While growing up the Lone Oak was part of our lexicon. It is the only oak tree on our property (hence the name). And it was the location of much of our outdoor play time. Well, we never really played inside. During summer we were outside shoe-less from the moment we woke up until dark. Over twenty years ago my dad drew the picture above, which shows all of the places we explored during the day, and all of his handy work.
The girls recently discovered the Lone Oak and now they cannot visit my dads without going to say hello to the oak tree. It is the coolest tree. It appears to have slid down the hill when it was young and grew on its side, its gnarled roots finding stability grasping onto the side of the hill.
I haven't been out here in years. The branches are much greener than they used to be, filled with moss and lichen.
My dad built this bridge for us when we were the girl's age, so we could play at the Lone Oak after a rainstorm (otherwise there is a stream that cuts off the path to the Lone Oak).
We took the long way back to the house. When my parents made a living selling avocados it used to be lot more green but you get the idea.
During the walk my dad made a comment about how poor we were growing up. Marla told my dad that it never felt like we were poor. He replied by saying it was all he could ever think about.
"The difference between rich and poor is that the poor do everything with their own hands and the rich hire hands to do things." My parent's vision and hard work gave us the best childhood anyone can ask for. My mom made fresh bread and granola.
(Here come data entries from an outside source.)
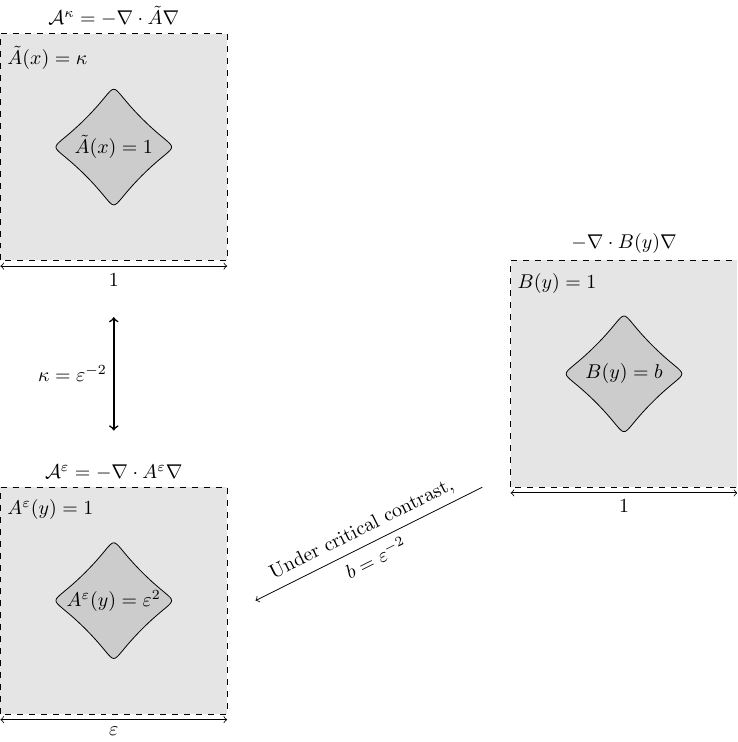
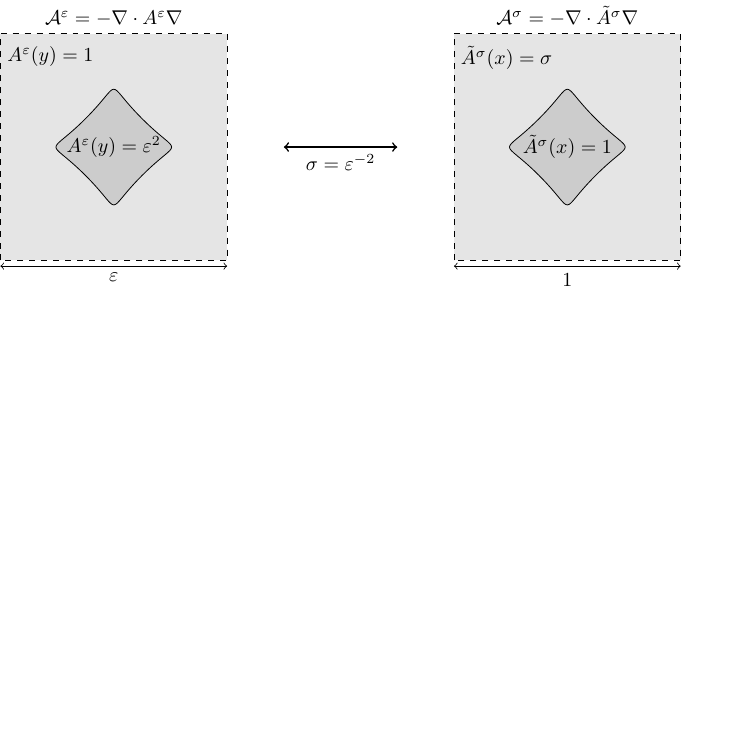
Before and after one commit to willGraham01/PhD-Thesis, a LaTeX figure (Diagrams/Diagram_HL-Zhikov.tex): the whole page, the shorter picture padded with empty space. Compiled offline with pdfLaTeX.

Commit message:
Updated HL-Zhikov diagram to be in line with text

```diff
--- a/Diagrams/Diagram_HL-Zhikov.tex
+++ b/Diagrams/Diagram_HL-Zhikov.tex
@@ -32,18 +32,18 @@
 	\def\bulk{black!10!white}
 
 	% Hempel-Lienau setup
-	\begin{scope}[shift={(0,4)}]
+	\begin{scope}[shift={(8,0)}]
 		\filldraw[fill=\bulk, draw=black, dashed] (0,0) rectangle (4,4);
 		\filldraw[fill=\inc, draw=black] plot [smooth cycle, tension=2.5] coordinates {(1.5,1.5) (2.5,1.5) (2.5,2.5) (1.5,2.5)};
 		\draw[<->] (0,-0.1) -- (4,-0.1);
 		\node[anchor=north] at (2,-0.1) {$1$};
-		\node[anchor=north west] at (0,3.9) {$\tilde{A}(x)=\kappa$};
-		\node[anchor=center] at (2,2) {$\tilde{A}(x)=1$};
-		\node[anchor=south] at (2,4) {$\mathcal{A}^{\kappa}=-\grad\cdot \tilde{A}\grad $};
+		\node[anchor=north west] at (0,3.9) {$\tilde{A}^{\sigma}(x)=\sigma$};
+		\node[anchor=center] at (2,2) {$\tilde{A}^{\sigma}(x)=1$};
+		\node[anchor=south] at (2,4) {$\mathcal{A}^{\sigma}=-\grad\cdot \tilde{A}^{\sigma}\grad $};
 	\end{scope}
 
 	% Zhikov double porosity model setup
-	\begin{scope}[shift={(0,-4)}]
+	\begin{scope}[shift={(0,0)}]
 		\filldraw[fill=\bulk, draw=black, dashed] (0,0) rectangle (4,4);
 		\filldraw[fill=\inc, draw=black] plot [smooth cycle, tension=2.5] coordinates {(1.5,1.5) (2.5,1.5) (2.5,2.5) (1.5,2.5)};
 		\draw[<->] (0,-0.1) -- (4,-0.1);
@@ -54,37 +54,11 @@
 	\end{scope}
 
 	% link H-L to Zhikov
-	\begin{scope}[shift={(2,2)}, scale=1.0]
-		\draw[<->, thick] (0,-1) -- (0,1);
-		\node[anchor=east] at (0,0) {$\kappa=\varepsilon^{-2}$};
+	\begin{scope}[shift={(6,2)}, scale=1.0]
+		\draw[<->, thick] (-1,0) -- (1,0);
+		\node[anchor=north] at (0,0) {$\sigma=\varepsilon^{-2}$};
 	\end{scope}
 
-	% The periodic operator for which we have to "zoom in" on the spectrum at 0
-	\begin{scope}[shift={(9,0)}]
-		\filldraw[fill=\bulk, draw=black, dashed] (0,0) rectangle (4,4);
-		\filldraw[fill=\inc, draw=black] plot [smooth cycle, tension=2.5] coordinates {(1.5,1.5) (2.5,1.5) (2.5,2.5) (1.5,2.5)};
-		\draw[<->] (0,-0.1) -- (4,-0.1);
-		\node[anchor=north] at (2,-0.1) {$1$};
-		\node[anchor=north west] at (0,3.9) {$B(y)=1$};
-		\node[anchor=center] at (2,2) {$B(y)=b$};
-		\node[anchor=south] at (2,4) {$-\grad\cdot B(y)\grad $};
-	\end{scope}
+\end{tikzpicture}
 
-	% link Zhikov to low-freq spectrum
-	\begin{scope}[shift={(4.5,-2)}, scale=1.0]
-		\draw[<-] (0,0) -- (4,2);
-		\node[anchor=south, rotate=26.57] at (2,1) {Under critical contrast,};
-		\node[anchor=north, rotate=26.57] at (2,1) {$b=\varepsilon^{-2}$};
-	\end{scope}
-
-% 	% Band-gap spectrum, sketch
-% 	\begin{scope}[shift={(0,0)}]
-% 		\draw[->] (0,-0.1) -- (0,1) node[anchor=south] {Band no.};
-% 		\draw[->] (-0.1,0) -- (4,0) node[anchor=west] {$\omega^2$};
-% 		\draw[thick] (0,0.25) -- (1,0.25);
-% 		\draw[thick] (2,0.25) -- (2.5,0.25);
-% 		\draw[thick] (3,0.25) -- (3.25,0.25);
-% 	\end{scope}
-
-\end{tikzpicture}
 \end{document}
```
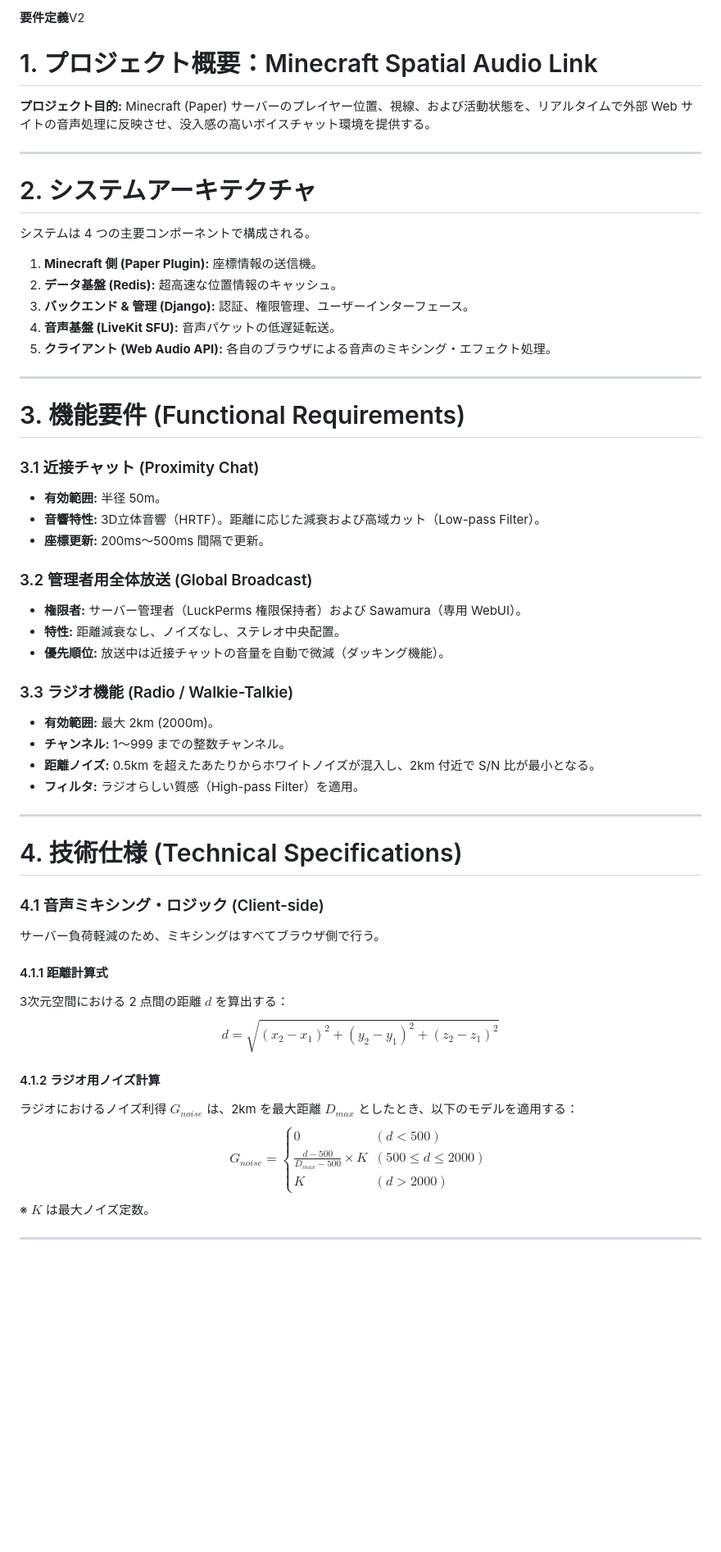
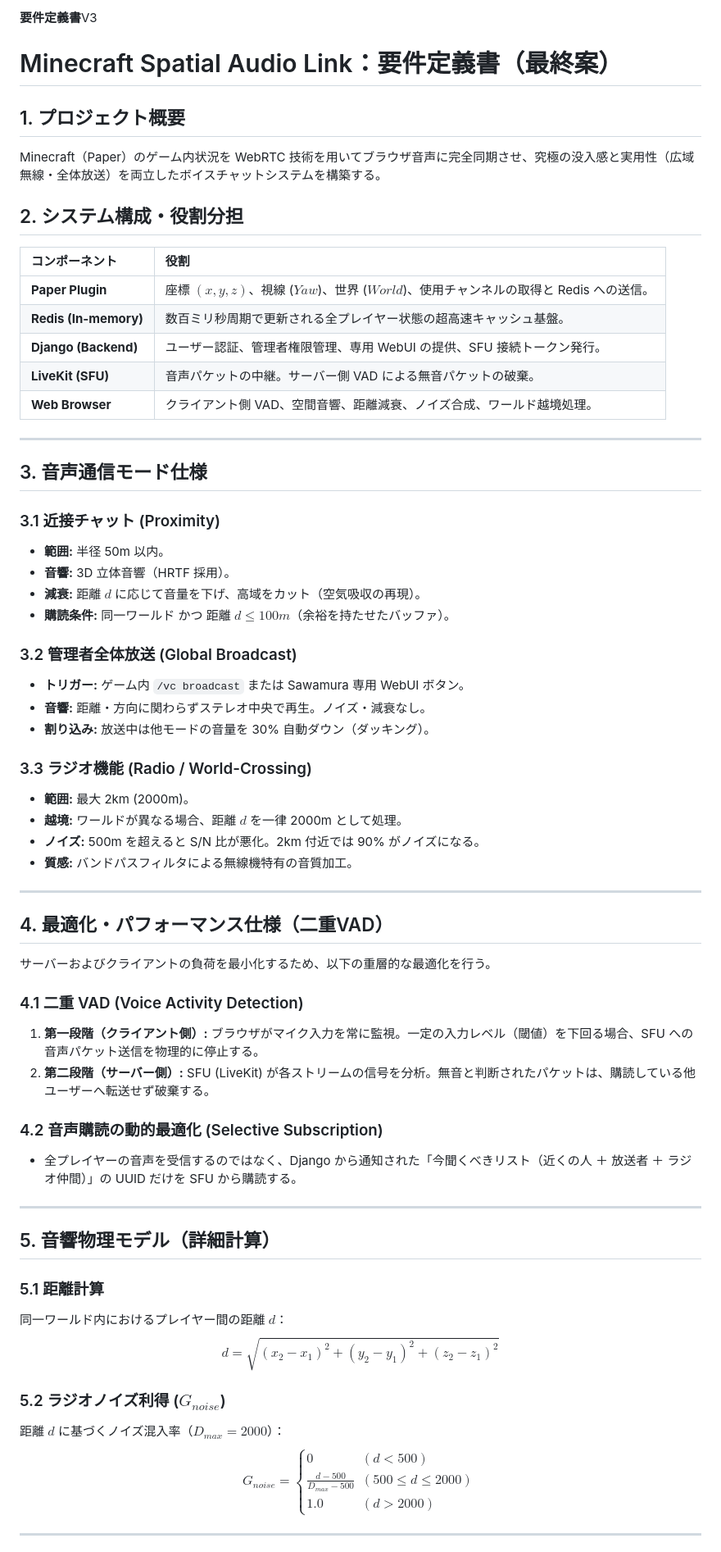
Before and after one commit to swmr71/Minecraft-Spatial-Audio-Link, a Markdown page: 仕様/要件定義.md, the part around one of its changes. Shown at 82% size. GitHub-like rendering; blank space fills up the shorter version.

```diff
--- a/仕様/要件定義.md
+++ b/仕様/要件定義.md
@@ -1,60 +1,64 @@
-**要件定義**V2
-# 1. プロジェクト概要：Minecraft Spatial Audio Link
+**要件定義書**V3
+# Minecraft Spatial Audio Link：要件定義書（最終案）
 
-**プロジェクト目的:**
-Minecraft (Paper) サーバーのプレイヤー位置、視線、および活動状態を、リアルタイムで外部 Web サイトの音声処理に反映させ、没入感の高いボイスチャット環境を提供する。
+## 1. プロジェクト概要
+Minecraft（Paper）のゲーム内状況を WebRTC 技術を用いてブラウザ音声に完全同期させ、究極の没入感と実用性（広域無線・全体放送）を両立したボイスチャットシステムを構築する。
+
+## 2. システム構成・役割分担
+
+| コンポーネント | 役割 |
+| :--- | :--- |
+| **Paper Plugin** | 座標 $(x, y, z)$、視線 ($Yaw$)、世界 ($World$)、使用チャンネルの取得と Redis への送信。 |
+| **Redis (In-memory)** | 数百ミリ秒周期で更新される全プレイヤー状態の超高速キャッシュ基盤。 |
+| **Django (Backend)** | ユーザー認証、管理者権限管理、専用 WebUI の提供、SFU 接続トークン発行。 |
+| **LiveKit (SFU)** | 音声パケットの中継。サーバー側 VAD による無音パケットの破棄。 |
+| **Web Browser** | クライアント側 VAD、空間音響、距離減衰、ノイズ合成、ワールド越境処理。 |
 
 ---
 
-# 2. システムアーキテクチャ
+## 3. 音声通信モード仕様
 
-システムは 4 つの主要コンポーネントで構成される。
+### 3.1 近接チャット (Proximity)
+* **範囲:** 半径 50m 以内。
+* **音響:** 3D 立体音響（HRTF 採用）。
+* **減衰:** 距離 $d$ に応じて音量を下げ、高域をカット（空気吸収の再現）。
+* **購読条件:** 同一ワールド かつ 距離 $d \le 100m$（余裕を持たせたバッファ）。
 
+### 3.2 管理者全体放送 (Global Broadcast)
+* **トリガー:** ゲーム内 `/vc broadcast` または Sawamura 専用 WebUI ボタン。
+* **音響:** 距離・方向に関わらずステレオ中央で再生。ノイズ・減衰なし。
+* **割り込み:** 放送中は他モードの音量を 30% 自動ダウン（ダッキング）。
 
-
-1.  **Minecraft 側 (Paper Plugin):** 座標情報の送信機。
-2.  **データ基盤 (Redis):** 超高速な位置情報のキャッシュ。
-3.  **バックエンド & 管理 (Django):** 認証、権限管理、ユーザーインターフェース。
-4.  **音声基盤 (LiveKit SFU):** 音声パケットの低遅延転送。
-5.  **クライアント (Web Audio API):** 各自のブラウザによる音声のミキシング・エフェクト処理。
+### 3.3 ラジオ機能 (Radio / World-Crossing)
+* **範囲:** 最大 2km (2000m)。
+* **越境:** ワールドが異なる場合、距離 $d$ を一律 2000m として処理。
+* **ノイズ:** 500m を超えると S/N 比が悪化。2km 付近では 90% がノイズになる。
+* **質感:** バンドパスフィルタによる無線機特有の音質加工。
 
 ---
 
-# 3. 機能要件 (Functional Requirements)
+## 4. 最適化・パフォーマンス仕様（二重VAD）
 
-### 3.1 近接チャット (Proximity Chat)
-* **有効範囲:** 半径 50m。
-* **音響特性:** 3D立体音響（HRTF）。距離に応じた減衰および高域カット（Low-pass Filter）。
-* **座標更新:** 200ms〜500ms 間隔で更新。
+サーバーおよびクライアントの負荷を最小化するため、以下の重層的な最適化を行う。
 
-### 3.2 管理者用全体放送 (Global Broadcast)
-* **権限者:** サーバー管理者（LuckPerms 権限保持者）および Sawamura（専用 WebUI）。
-* **特性:** 距離減衰なし、ノイズなし、ステレオ中央配置。
-* **優先順位:** 放送中は近接チャットの音量を自動で微減（ダッキング機能）。
+### 4.1 二重 VAD (Voice Activity Detection)
+1.  **第一段階（クライアント側）:** ブラウザがマイク入力を常に監視。一定の入力レベル（閾値）を下回る場合、SFU への音声パケット送信を物理的に停止する。
+2.  **第二段階（サーバー側）:** SFU (LiveKit) が各ストリームの信号を分析。無音と判断されたパケットは、購読している他ユーザーへ転送せず破棄する。
 
-### 3.3 ラジオ機能 (Radio / Walkie-Talkie)
-* **有効範囲:** 最大 2km (2000m)。
-* **チャンネル:** 1〜999 までの整数チャンネル。
-* **距離ノイズ:** 0.5km を超えたあたりからホワイトノイズが混入し、2km 付近で S/N 比が最小となる。
-* **フィルタ:** ラジオらしい質感（High-pass Filter）を適用。
+### 4.2 音声購読の動的最適化 (Selective Subscription)
+* 全プレイヤーの音声を受信するのではなく、Django から通知された「今聞くべきリスト（近くの人 ＋ 放送者 ＋ ラジオ仲間）」の UUID だけを SFU から購読する。
 
 ---
 
-# 4. 技術仕様 (Technical Specifications)
+## 5. 音響物理モデル（詳細計算）
 
-### 4.1 音声ミキシング・ロジック (Client-side)
-サーバー負荷軽減のため、ミキシングはすべてブラウザ側で行う。
-
-
-
-#### 4.1.1 距離計算式
-3次元空間における 2 点間の距離 $d$ を算出する：
+### 5.1 距離計算
+同一ワールド内におけるプレイヤー間の距離 $d$：
 $$d = \sqrt{(x_2 - x_1)^2 + (y_2 - y_1)^2 + (z_2 - z_1)^2}$$
 
-#### 4.1.2 ラジオ用ノイズ計算
-ラジオにおけるノイズ利得 $G_{noise}$ は、2km を最大距離 $D_{max}$ としたとき、以下のモデルを適用する：
-$$G_{noise} = \begin{cases} 0 & (d < 500) \\ \frac{d - 500}{D_{max} - 500} \times K & (500 \le d \le 2000) \\ K & (d > 2000) \end{cases}$$
-※ $K$ は最大ノイズ定数。
+### 5.2 ラジオノイズ利得 ($G_{noise}$)
+距離 $d$ に基づくノイズ混入率（$D_{max} = 2000$）：
+$$G_{noise} = \begin{cases} 0 & (d < 500) \\ \frac{d - 500}{D_{max} - 500} & (500 \le d \le 2000) \\ 1.0 & (d > 2000) \end{cases}$$
 
 ---
 
```
Also changed, not shown: other parts of 仕様/要件定義.md (+9 -64 lines).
I didn't know it was because we were poor. I thought it was because it was delicious.
I suppose the only sign of being poor would be not having money, one thing that children just don't think about.